=== Begin Enclosure ===
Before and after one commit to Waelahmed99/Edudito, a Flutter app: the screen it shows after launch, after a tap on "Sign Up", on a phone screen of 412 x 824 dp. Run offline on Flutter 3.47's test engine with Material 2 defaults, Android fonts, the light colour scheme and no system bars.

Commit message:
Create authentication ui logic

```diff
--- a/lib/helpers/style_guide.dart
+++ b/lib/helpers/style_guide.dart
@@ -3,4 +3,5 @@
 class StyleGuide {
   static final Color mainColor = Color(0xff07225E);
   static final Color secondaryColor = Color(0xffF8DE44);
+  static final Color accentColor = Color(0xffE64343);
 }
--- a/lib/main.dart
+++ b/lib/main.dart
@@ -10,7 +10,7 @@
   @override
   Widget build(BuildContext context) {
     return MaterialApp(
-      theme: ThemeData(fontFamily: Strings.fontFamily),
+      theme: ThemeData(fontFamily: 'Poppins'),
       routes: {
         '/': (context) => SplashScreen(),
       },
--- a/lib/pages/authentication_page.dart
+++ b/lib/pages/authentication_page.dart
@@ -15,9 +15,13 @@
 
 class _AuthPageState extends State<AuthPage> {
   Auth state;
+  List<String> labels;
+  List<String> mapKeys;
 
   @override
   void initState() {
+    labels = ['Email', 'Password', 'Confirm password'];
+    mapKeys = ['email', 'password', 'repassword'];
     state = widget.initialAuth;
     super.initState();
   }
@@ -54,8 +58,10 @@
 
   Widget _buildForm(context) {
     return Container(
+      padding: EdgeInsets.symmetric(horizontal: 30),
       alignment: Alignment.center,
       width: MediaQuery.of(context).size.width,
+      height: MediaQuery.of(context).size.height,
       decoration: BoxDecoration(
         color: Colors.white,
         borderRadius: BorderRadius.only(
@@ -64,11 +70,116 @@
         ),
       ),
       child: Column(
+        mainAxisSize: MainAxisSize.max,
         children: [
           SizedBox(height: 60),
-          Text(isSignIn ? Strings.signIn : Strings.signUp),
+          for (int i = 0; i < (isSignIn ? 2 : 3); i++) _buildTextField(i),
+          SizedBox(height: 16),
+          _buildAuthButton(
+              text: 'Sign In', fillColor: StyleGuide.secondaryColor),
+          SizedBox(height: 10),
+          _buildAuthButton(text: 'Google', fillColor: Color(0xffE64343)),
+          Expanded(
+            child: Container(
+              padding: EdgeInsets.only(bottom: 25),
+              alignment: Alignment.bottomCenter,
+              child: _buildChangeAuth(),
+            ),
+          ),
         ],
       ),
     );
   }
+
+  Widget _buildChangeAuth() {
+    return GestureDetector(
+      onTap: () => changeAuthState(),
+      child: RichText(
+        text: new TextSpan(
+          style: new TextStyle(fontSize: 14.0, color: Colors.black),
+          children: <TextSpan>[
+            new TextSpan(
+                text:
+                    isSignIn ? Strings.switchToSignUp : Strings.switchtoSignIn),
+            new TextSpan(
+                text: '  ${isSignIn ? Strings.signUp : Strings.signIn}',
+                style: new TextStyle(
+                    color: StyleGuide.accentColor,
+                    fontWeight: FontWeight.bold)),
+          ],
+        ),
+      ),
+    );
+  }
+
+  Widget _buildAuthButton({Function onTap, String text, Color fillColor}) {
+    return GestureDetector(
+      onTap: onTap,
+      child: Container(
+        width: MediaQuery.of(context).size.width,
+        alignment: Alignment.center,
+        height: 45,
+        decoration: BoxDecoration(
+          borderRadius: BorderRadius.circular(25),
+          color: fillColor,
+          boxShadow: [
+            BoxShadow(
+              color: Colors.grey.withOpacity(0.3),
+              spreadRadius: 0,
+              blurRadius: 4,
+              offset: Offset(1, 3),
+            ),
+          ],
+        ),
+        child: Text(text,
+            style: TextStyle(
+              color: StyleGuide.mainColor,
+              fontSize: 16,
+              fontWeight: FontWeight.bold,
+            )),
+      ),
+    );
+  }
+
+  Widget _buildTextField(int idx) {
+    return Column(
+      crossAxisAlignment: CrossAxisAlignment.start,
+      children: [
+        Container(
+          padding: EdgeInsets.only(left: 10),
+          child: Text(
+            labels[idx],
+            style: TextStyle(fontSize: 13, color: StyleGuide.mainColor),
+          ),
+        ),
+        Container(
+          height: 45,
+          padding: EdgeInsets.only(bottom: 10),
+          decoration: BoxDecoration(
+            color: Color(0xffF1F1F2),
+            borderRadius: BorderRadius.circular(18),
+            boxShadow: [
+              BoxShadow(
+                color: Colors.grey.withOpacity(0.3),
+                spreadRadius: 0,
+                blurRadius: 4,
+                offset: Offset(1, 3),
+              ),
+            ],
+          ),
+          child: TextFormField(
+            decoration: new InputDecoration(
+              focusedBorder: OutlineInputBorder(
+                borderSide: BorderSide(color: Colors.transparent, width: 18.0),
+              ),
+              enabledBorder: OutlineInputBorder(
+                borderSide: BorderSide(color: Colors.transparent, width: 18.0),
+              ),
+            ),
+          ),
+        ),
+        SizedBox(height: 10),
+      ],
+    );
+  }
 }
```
=== End Enclosure ===
- [Directions for this task]: Every single line in the records above must be written out exactly.

- [Reply]:
Before and after one commit to Waelahmed99/Edudito, a Flutter app: the screen it shows after launch, after a tap on "Sign Up", on a phone screen of 412 x 824 dp. Run offline on Flutter 3.47's test engine with Material 2 defaults, Android fonts, the light colour scheme and no system bars.

Commit message:
Create authentication ui logic

```diff
--- a/lib/helpers/style_guide.dart
+++ b/lib/helpers/style_guide.dart
@@ -3,4 +3,5 @@
 class StyleGuide {
   static final Color mainColor = Color(0xff07225E);
   static final Color secondaryColor = Color(0xffF8DE44);
+  static final Color accentColor = Color(0xffE64343);
 }
--- a/lib/main.dart
+++ b/lib/main.dart
@@ -10,7 +10,7 @@
   @override
   Widget build(BuildContext context) {
     return MaterialApp(
-      theme: ThemeData(fontFamily: Strings.fontFamily),
+      theme: ThemeData(fontFamily: 'Poppins'),
       routes: {
         '/': (context) => SplashScreen(),
       },
--- a/lib/pages/authentication_page.dart
+++ b/lib/pages/authentication_page.dart
@@ -15,9 +15,13 @@
 
 class _AuthPageState extends State<AuthPage> {
   Auth state;
+  List<String> labels;
+  List<String> mapKeys;
 
   @override
   void initState() {
+    labels = ['Email', 'Password', 'Confirm password'];
+    mapKeys = ['email', 'password', 'repassword'];
     state = widget.initialAuth;
     super.initState();
   }
@@ -54,8 +58,10 @@
 
   Widget _buildForm(context) {
     return Container(
+      padding: EdgeInsets.symmetric(horizontal: 30),
       alignment: Alignment.center,
       width: MediaQuery.of(context).size.width,
+      height: MediaQuery.of(context).size.height,
       decoration: BoxDecoration(
         color: Colors.white,
         borderRadius: BorderRadius.only(
@@ -64,11 +70,116 @@
         ),
       ),
       child: Column(
+        mainAxisSize: MainAxisSize.max,
         children: [
           SizedBox(height: 60),
-          Text(isSignIn ? Strings.signIn : Strings.signUp),
+          for (int i = 0; i < (isSignIn ? 2 : 3); i++) _buildTextField(i),
+          SizedBox(height: 16),
+          _buildAuthButton(
+              text: 'Sign In', fillColor: StyleGuide.secondaryColor),
+          SizedBox(height: 10),
+          _buildAuthButton(text: 'Google', fillColor: Color(0xffE64343)),
+          Expanded(
+            child: Container(
+              padding: EdgeInsets.only(bottom: 25),
+              alignment: Alignment.bottomCenter,
+              child: _buildChangeAuth(),
+            ),
+          ),
         ],
       ),
     );
   }
+
+  Widget _buildChangeAuth() {
+    return GestureDetector(
+      onTap: () => changeAuthState(),
+      child: RichText(
+        text: new TextSpan(
+          style: new TextStyle(fontSize: 14.0, color: Colors.black),
+          children: <TextSpan>[
+            new TextSpan(
+                text:
+                    isSignIn ? Strings.switchToSignUp : Strings.switchtoSignIn),
+            new TextSpan(
+                text: '  ${isSignIn ? Strings.signUp : Strings.signIn}',
+                style: new TextStyle(
+                    color: StyleGuide.accentColor,
+                    fontWeight: FontWeight.bold)),
+          ],
+        ),
+      ),
+    );
+  }
+
+  Widget _buildAuthButton({Function onTap, String text, Color fillColor}) {
+    return GestureDetector(
+      onTap: onTap,
+      child: Container(
+        width: MediaQuery.of(context).size.width,
+        alignment: Alignment.center,
+        height: 45,
+        decoration: BoxDecoration(
+          borderRadius: BorderRadius.circular(25),
+          color: fillColor,
+          boxShadow: [
+            BoxShadow(
+              color: Colors.grey.withOpacity(0.3),
+              spreadRadius: 0,
+              blurRadius: 4,
+              offset: Offset(1, 3),
+            ),
+          ],
+        ),
+        child: Text(text,
+            style: TextStyle(
+              color: StyleGuide.mainColor,
+              fontSize: 16,
+              fontWeight: FontWeight.bold,
+            )),
+      ),
+    );
+  }
+
+  Widget _buildTextField(int idx) {
+    return Column(
+      crossAxisAlignment: CrossAxisAlignment.start,
+      children: [
+        Container(
+          padding: EdgeInsets.only(left: 10),
+          child: Text(
+            labels[idx],
+            style: TextStyle(fontSize: 13, color: StyleGuide.mainColor),
+          ),
+        ),
+        Container(
+          height: 45,
+          padding: EdgeInsets.only(bottom: 10),
+          decoration: BoxDecoration(
+            color: Color(0xffF1F1F2),
+            borderRadius: BorderRadius.circular(18),
+            boxShadow: [
+              BoxShadow(
+                color: Colors.grey.withOpacity(0.3),
+                spreadRadius: 0,
+                blurRadius: 4,
+                offset: Offset(1, 3),
+              ),
+            ],
+          ),
+          child: TextFormField(
+            decoration: new InputDecoration(
+              focusedBorder: OutlineInputBorder(
+                borderSide: BorderSide(color: Colors.transparent, width: 18.0),
+              ),
+              enabledBorder: OutlineInputBorder(
+                borderSide: BorderSide(color: Colors.transparent, width: 18.0),
+              ),
+            ),
+          ),
+        ),
+        SizedBox(height: 10),
+      ],
+    );
+  }
 }
```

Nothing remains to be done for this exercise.